OS X Mountain Lion is set to be publicly released sometime this month for $19.99.
On the “How to upgrade to OS X Mountain Lion” page, under the compatibilty section Apple notes:
Your Mac must be one of the following models:
- iMac (Mid 2007 or newer)
- MacBook (Late 2008 Aluminum, or Early 2009 or newer)
- MacBook Pro (Mid/Late 2007 or newer)
- MacBook Air (Late 2008 or newer)
- Mac mini (Early 2009 or newer)
- Mac Pro (Early 2008 or newer)
- Xserve (Early 2009)
Ars Technica suspects the incompatibility to be due to broken graphics drivers:
[T]he issue is more specifically related to graphics drivers, since the GPUs not supported under Mountain Lion have drivers that were written before 64-bit support was common.

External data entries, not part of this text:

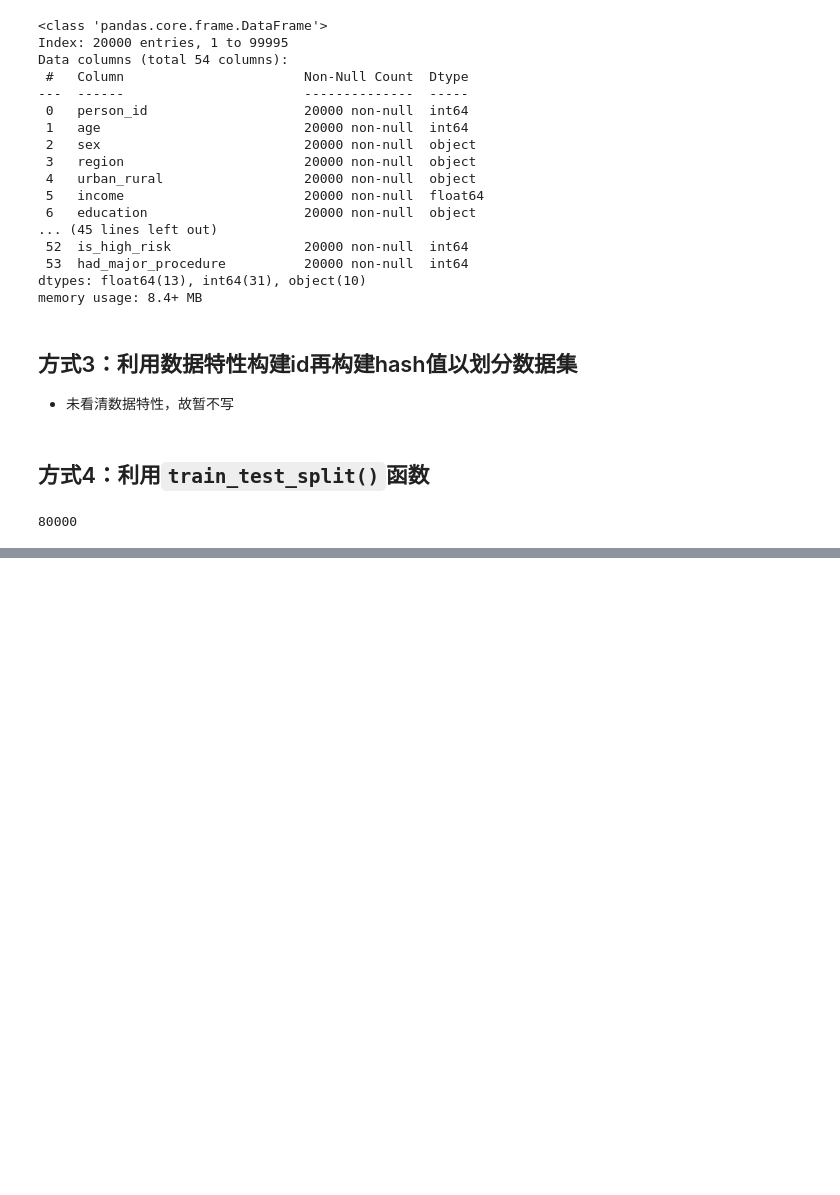
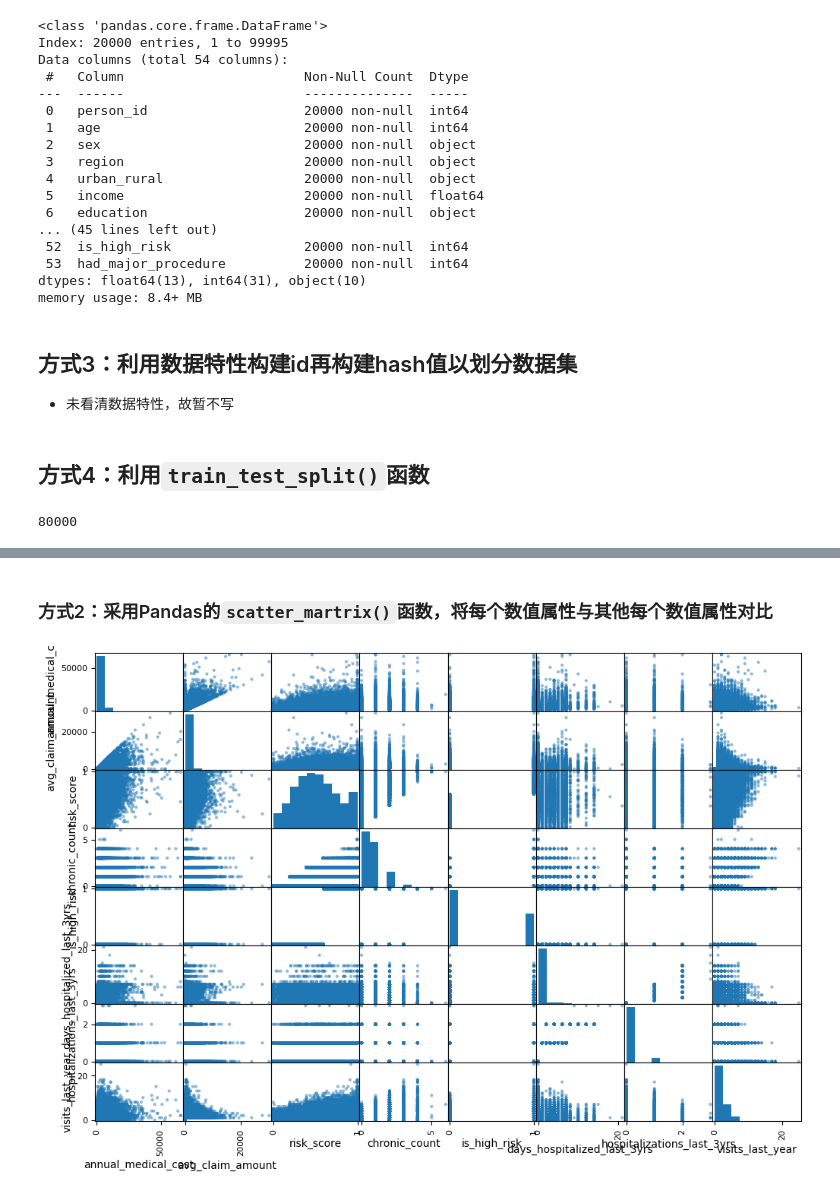
Before and after one commit to machao318927/Hands-On-Machine-Learning, a Jupyter notebook: my-study/02_new_data_for_ML.ipynb, the cells around one changed output, grey strips where cells are left out. Saved outputs shown, nothing was run; the diff lists cells and outputs as text; code cells hidden in the pictures; blank space fills up the shorter version.

```diff
--- a/my-study/02_new_data_for_ML.ipynb
+++ b/my-study/02_new_data_for_ML.ipynb
@@ -195,0 +311,14 @@ len(train_set)
+# %%
+# 使用StratifiedShuffleSplit()切分10次
+from sklearn.model_selection import StratifiedShuffleSplit
+
+splitter = StratifiedShuffleSplit(n_splits=10, test_size=0.2, random_state=42)
+
+# 保存每次切分得到的[训练集DataFrame，测试集DataFrame]
+strat_splits = []
+for train_index, test_index in splitter.split(medical, medical["income_cat"]):
+    strat_train_set_n = medical.iloc[train_index]
+    strat_test_set_n = medical.iloc[test_index]
+    strat_splits.append([strat_train_set_n, strat_test_set_n])
+
+print(strat_splits[0])
@@ -195,0 +343,5 @@ len(train_set)
+# %%
+# 使用第一次拆分结果
+strat_train_set, strat_test_set = strat_splits[0]
+
+print(strat_test_set.info())
@@ -195,0 +420,4 @@ len(train_set)
+# %%
+# 备份训练集
+medical = strat_train_set.copy()
+print(medical.head)
@@ -195,0 +472,9 @@ len(train_set)
+# %% [markdown]
+### 方式2：采用Pandas的`scatter_martrix()`函数，将每个数值属性与其他每个数值属性对比
+# %%
+from pandas.plotting import scatter_matrix
+
+scatter_matrix(medical[["annual_medical_cost", "avg_claim_amount", "risk_score", "chronic_count", "is_high_risk", "days_hospitalized_last_3yrs", "hospitalizations_last_3yrs", "visits_last_year"]], figsize=(12,8))
+plt.show()
+# %% [output]
+[figure, added]
```
Also changed, not shown: parts of 19 cells of this notebook.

Information included with the first Mountain Lion GM now corroborates the connection to 32-bit graphics drivers as the culprit. While Mountain Lion is compatible with any Mac capable of running a 64-bit kernel, the kernel does not support loading 32-bit kernel extensions (KEXTs). Furthermore, Macs with older EFI versions that are not 64-bit clean won’t load Mountain Lion’s 64-bit only kernel.
Graphic drivers for the now-unsupported Macs were written as 32-bit KEXTs, which aren’t compatible with Mountain Lion.
A Golden Master build of OS X Mountain Lion was seeded to developers earlier this week, indicating that the final release is right around the corner.